Brief:
The lines wanted are those in the data below that include "would".

Dataset excerpts:
BEGIN
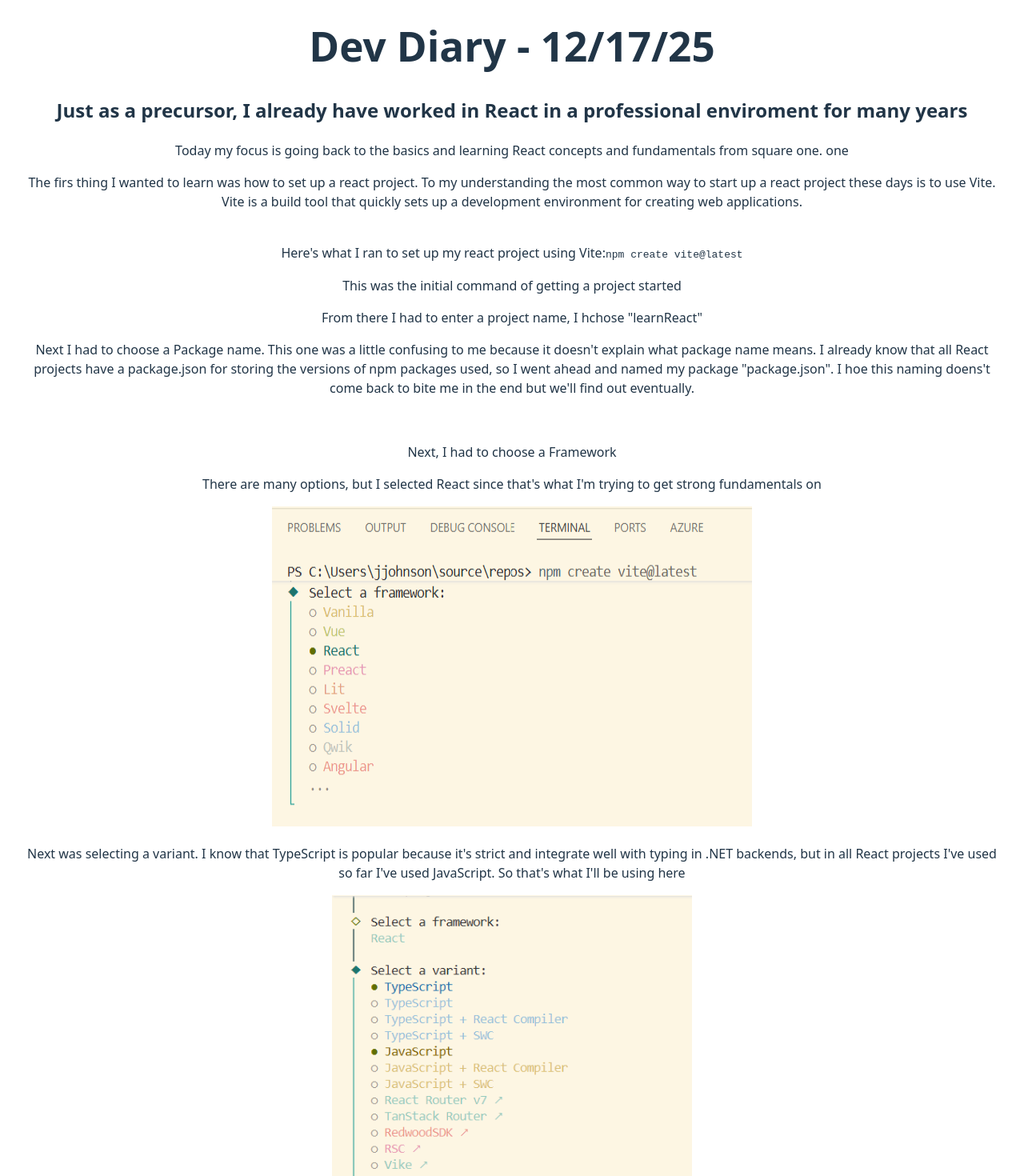
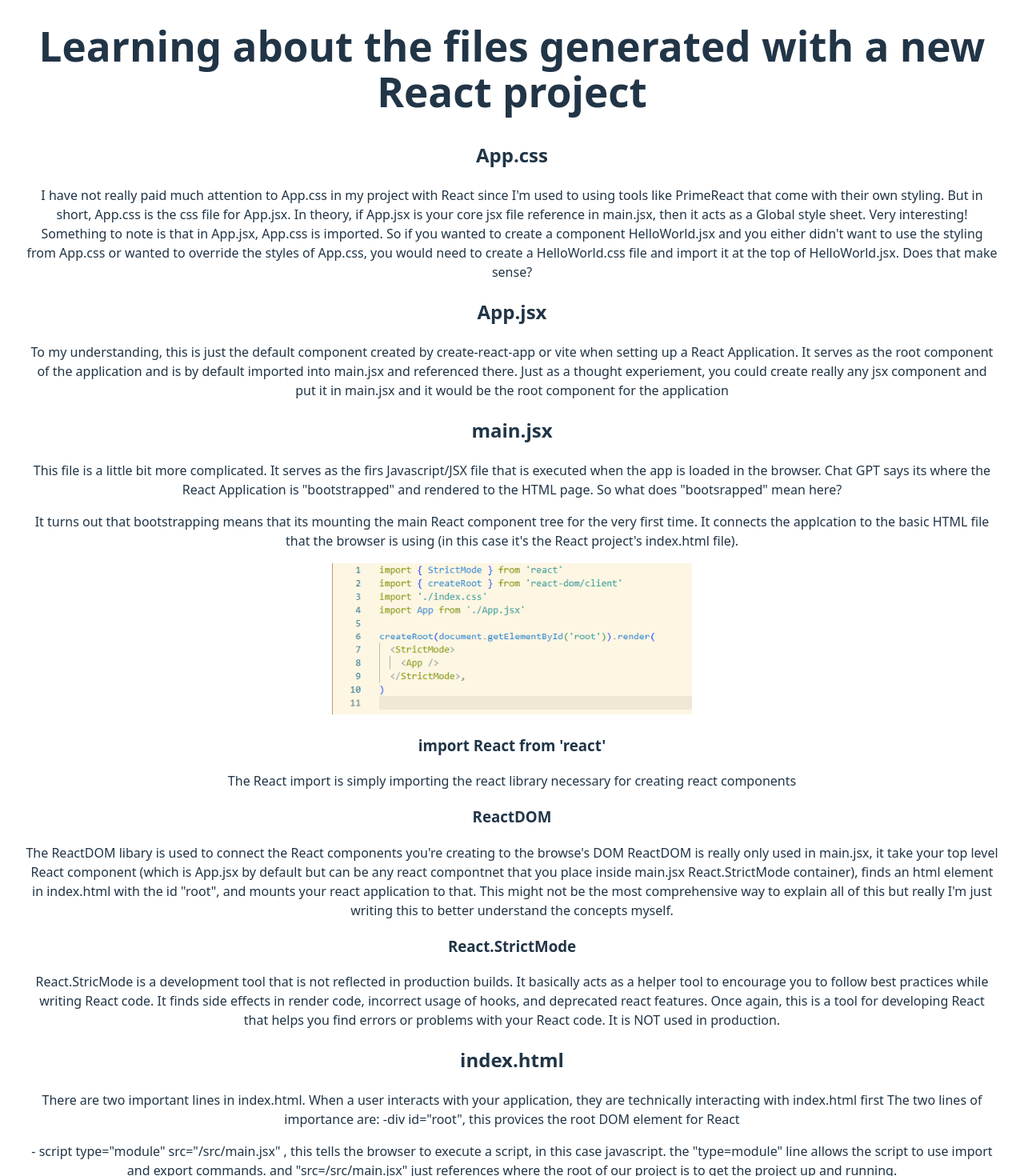
Before and after one commit to JimAtInfoworks/learnReact, a React (Vite) app: page / in a window 1280 px wide. Shown: the part 80-1550 px from the top of the page at 80% size. Built offline with nearby package versions, Linux system fonts and the light colour scheme.

Commit message:
added new log covering the concepts behind index.html and main.jsx

```diff
--- a/src/App.jsx
+++ b/src/App.jsx
@@ -2,7 +2,7 @@
 import reactLogo from './assets/react.svg'
 import viteLogo from '/vite.svg'
 import './App.css'
-import Log121725 from './components/dev-diary/log121725.jsx'
+import Log121725 from './components/dev-diary/Log_12_17_25.jsx'
 import HomePage from './components/HomePage.jsx'
 
 export function MyButton() {
--- a/src/components/HomePage.jsx
+++ b/src/components/HomePage.jsx
@@ -1,6 +1,7 @@
 import React from 'react';
 import { useState } from 'react';
-import Log121725 from './dev-diary/log121725.jsx';
+import Log_12_17_25 from './dev-diary/Log_12_17_25.jsx';
+import Log_12_18_25 from './dev-diary/Log_12_18_25.jsx';
 import TypeRImage from './TypeRImage.jsx';
 
 export default function HomePage() {
@@ -8,7 +9,7 @@
     let content;
 
     if(isLoggedIn) {
-        content = <Log121725 />;
+        content = <Log_12_18_25 />;
     } else {
         content = <TypeRImage />;
     }
--- /dev/null
+++ b/src/components/dev-diary/Log_12_18_25.jsx
@@ -0,0 +1,74 @@
+export default function Log_12_18_25 () {
+
+    const mainJsxImage = {
+        src: '/src/assets/mainJsx.png',
+        alt: 'main.jsx file',
+        imageWidth: "450px",
+        imageHeight: "450px"
+    }
+
+    return (
+        <>
+            <h1>Learning about the files generated with a new React project</h1>
+
+            <h2>App.css</h2>
+            <p>I have not really paid much attention to App.css in my project with React since I'm used to using tools like PrimeReact that
+                come with their own styling. But in short, App.css is the css file for App.jsx. In theory, if App.jsx is your core jsx file
+                reference in main.jsx, then it acts as a Global style sheet. Very interesting!
+
+                Something to note is that in App.jsx, App.css is imported. So if you wanted to create a component HelloWorld.jsx and you either
+                didn't want to use the styling from App.css or wanted to override the styles of App.css, you would need to create a HelloWorld.css
+                file and import it at the top of HelloWorld.jsx. Does that make sense?
+            </p>
+
+            <h2>App.jsx</h2>
+            <p>
+            To my understanding, this is just the default component created by create-react-app or vite when setting up a React Application. It
+            serves as the root component of the application and is by default imported into main.jsx and referenced there. Just as a thought
+             experiement, you could create really any jsx component and put it in main.jsx and it would be the root component for the application
+            </p>
+
+            <h2>main.jsx</h2>
+            <p>This file is a little bit more complicated. It serves as the firs Javascript/JSX file that is executed when the app is loaded in
+                the browser. Chat GPT says its where the React Application is "bootstrapped" and rendered to the HTML page. So what does "bootsrapped"
+                mean here? </p>
+
+            <p>It turns out that bootstrapping means that its mounting the main React component tree for the very first time. It connects the applcation
+                to the basic HTML file that the browser is using (in this case it's the React project's index.html file).</p>
+
+            <img
+                src = {mainJsxImage.src}
+                alt = {mainJsxImage.alt}
+                width = {mainJsxImage.imageWidth}
+                height = {mainJsxImage.imageHeigh}
+            />
+
+            <h3>import React from 'react'</h3>
+            <p>The React import is simply importing the react library necessary for creating react components </p>
+
+            <h3>ReactDOM</h3>
+            <p> The ReactDOM libary is used to connect the React components you're creating to the browse's DOM
+
+                ReactDOM is really only used in main.jsx, it take your top level React component (which is App.jsx by default but can be any react compontnet
+                that you place inside main.jsx  React.StrictMode container), finds an html element in index.html with the id "root", and mounts your react
+                application to that. This might not be the most comprehensive way to explain all of this but really I'm just writing this to better understand
+                the concepts myself.
+            </p>
+
+            <h3>React.StrictMode</h3>
+            <p>React.StricMode is a development tool that is not reflected in production builds. It basically acts as a helper tool to encourage you to follow best
+                practices while writing React code. It finds side effects in render code, incorrect usage of hooks, and deprecated react features. Once again, this is
+                a tool for developing React that helps you find errors or problems with your React code. It is NOT used in production.
+            </p>
+
+            <h2>index.html</h2>
+            <p>There are two important lines in index.html. When a user interacts with your application, they are technically interacting with index.html first
+                The two lines of importance are:
+                    -div id="root", this provices the root DOM element for React</p>
+                    - script type="module" src="/src/main.jsx" , this tells the browser to execute a script, in this case javascript. the "type=module" line allows
+                    the script to use import and export commands. and "src=/src/main.jsx" just references where the root of our project is to get the project up and running.
+
+
+        </>
+    )
+}
```
Also changed, not shown: src/assets/mainJsx.png (added), src/components/dev-diary/Log_12_17_25.jsx (renamed from src/components/dev-diary/Log121725.jsx).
END
Task solution:
+                didn't want to use the styling from App.css or wanted to override the styles of App.css, you would need to create a HelloWorld.css
+             experiement, you could create really any jsx component and put it in main.jsx and it would be the root component for the application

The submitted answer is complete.